The Megapulse 12 Volt Solar Battery Charger
If going solar is your preferred option, this is a very neat little set-up. The panel is encased in e.v.a. resin and weighs a low 90 grams. It measures 165mm x 115mm and is only 4mm thick. Output is a relatively low 145 milliamps at 13.8 volts. Manufacturers claim the panel is self regulating and comes with built-in blocking diode protection. Kate Yeomans of Brisbane used two of these panels to keep her video and mobile phone batteries charged on her solo Brisbane to Thursday Island paddle a few years ago. Kate found that one panel didn’t give her quite enough charging capacity but two of them were just right. She stuck them to the foredeck of her kayak with silicone and ran the wires into the front hatch where she connected her batteries. Simple.

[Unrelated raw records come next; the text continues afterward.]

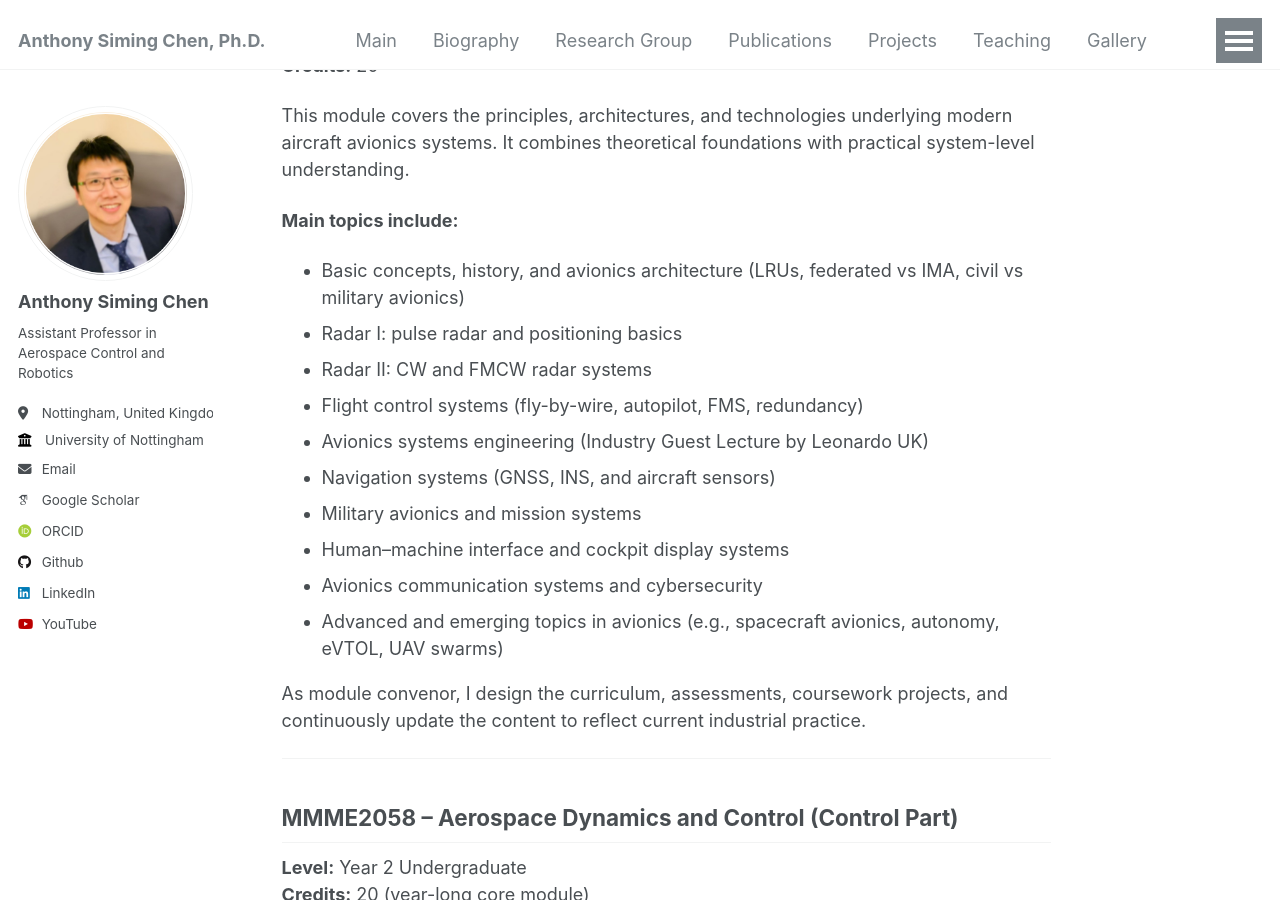
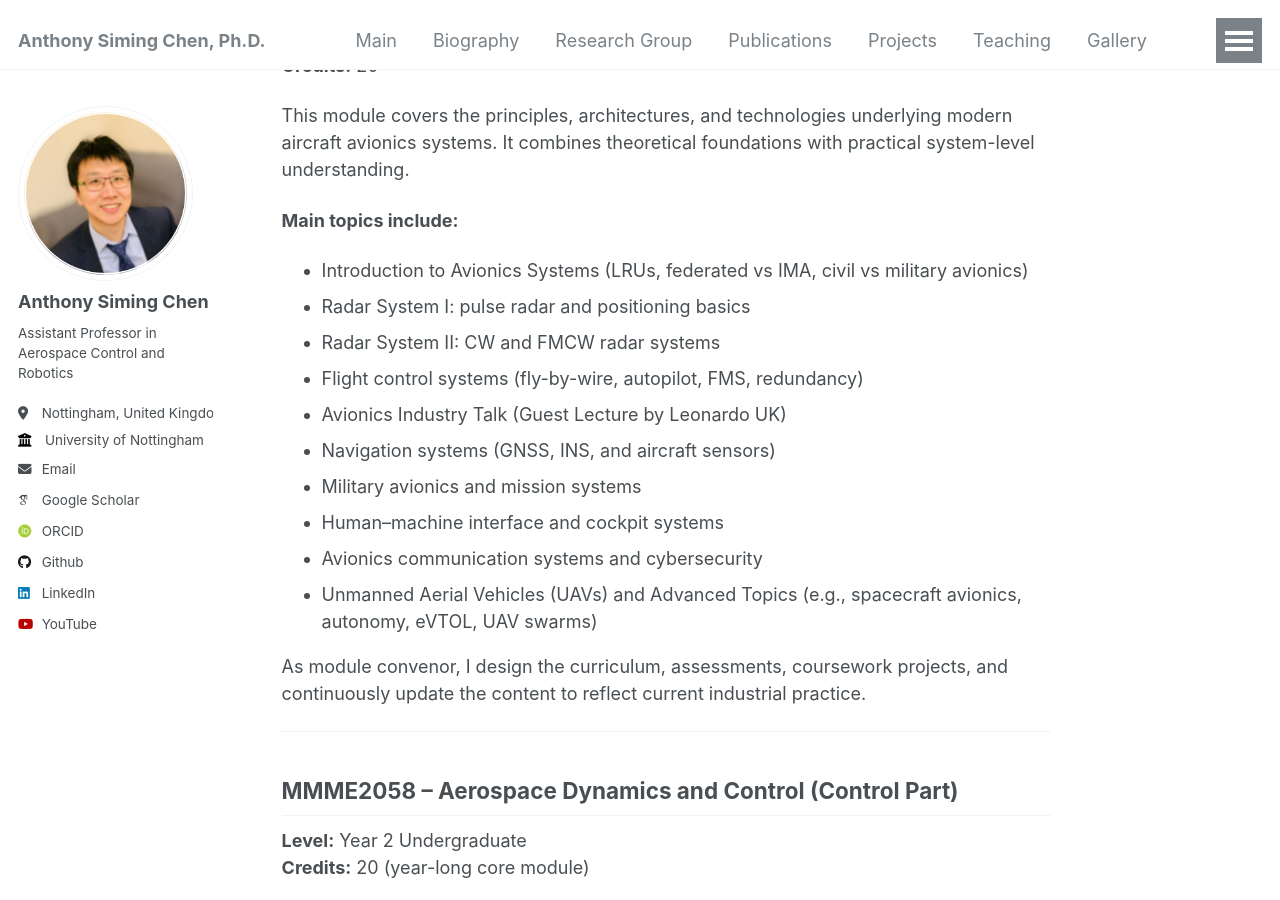
Before and after one commit to Anthony-S-Chen/Anthony-S-Chen.github.io, a Jekyll site: the page built from _pages/Teaching.md, in a window 1280 px wide and 900 px high, scrolled down 351 px. Built offline with Jekyll 4.4.1, drawn with Linux system fonts in a browser that asks for light colours; some web fonts are replaced.

Commit message:
Update Teaching.md

```diff
--- a/_pages/Teaching.md
+++ b/_pages/Teaching.md
@@ -17,16 +17,16 @@ I am an Assistant Professor in Aerospace Control in the Department of Electrical
 This module covers the principles, architectures, and technologies underlying modern aircraft avionics systems. It combines theoretical foundations with practical system-level understanding.
 
 **Main topics include:**
-- Basic concepts, history, and avionics architecture (LRUs, federated vs IMA, civil vs military avionics)
-- Radar I: pulse radar and positioning basics
-- Radar II: CW and FMCW radar systems
+- Introduction to Avionics Systems (LRUs, federated vs IMA, civil vs military avionics)
+- Radar System I: pulse radar and positioning basics
+- Radar System II: CW and FMCW radar systems
 - Flight control systems (fly-by-wire, autopilot, FMS, redundancy)
-- Avionics systems engineering (Industry Guest Lecture by Leonardo UK)
+- Avionics Industry Talk (Guest Lecture by Leonardo UK)
 - Navigation systems (GNSS, INS, and aircraft sensors)
 - Military avionics and mission systems
-- Human–machine interface and cockpit display systems
+- Human–machine interface and cockpit systems
 - Avionics communication systems and cybersecurity
-- Advanced and emerging topics in avionics (e.g., spacecraft avionics, autonomy, eVTOL, UAV swarms)
+- Unmanned Aerial Vehicles (UAVs) and Advanced Topics (e.g., spacecraft avionics, autonomy, eVTOL, UAV swarms)
 
 As module convenor, I design the curriculum, assessments, coursework projects, and continuously update the content to reflect current industrial practice.
 
```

I have bought two of these panels (about $75 each) and plan to make a shallow recessed molding for the deck of my boats in which to fit them, connecting them up to a bulkhead-mounted cigarette lighter plug within the hatch. The decks of sea kayaks can be pretty busy with hatches, spare paddles, maps and the like and finding space to fit panels can be difficult. The small size of these panels and their lack of a frame makes them easy to locate on the deck. I think one of these panels would make a good top-up charger for an electric pump battery on an expedition. Actually, you could connect up permanently to a pump battery. Although, I haven’t connected my panels up yet, so I can’t say how they would go when paddling in the southern states where sunlight, especially in winter, is not as strong as it is in Queensland for example.
Batteries to Charge Batteries:
This is the cheap option but it works really well. Last year I looked into Satphone battery charging systems for our Cairns to Darwin Paddle. I bought a small gel cell battery – the smallest I could get – about 1.2Ah – and found that it weighed 600 bloody grams! Not only that, it could only be recharged with a special charger. I junked that option as being too heavy and too specialized and, after chatting with Andrew (Professor) Eddy I bought a 10 AA battery holder from Dick Smiths for about $3. I also bought an inline cigarette lighter plug and a couple of alligator clips.
Ten AA batteries, weighing a total of only 250 grams gave me a nominal 15 volts and by plugging the 12 volt charger lead from my phone into the cigarette plug, I could get multiple charges from the battery set. I could also connect up to any 12 volt battery with the alligator clips. Before our trip we sent off food drop parcels which included spare sets of AA batteries.
The downside of this system of course is the use of a set of batteries for charging and then having to “paddle them out” but it’s a simple system and it worked well.
If you use either of these systems, make sure you get the polarity right before hooking up….and that the system will work with your device!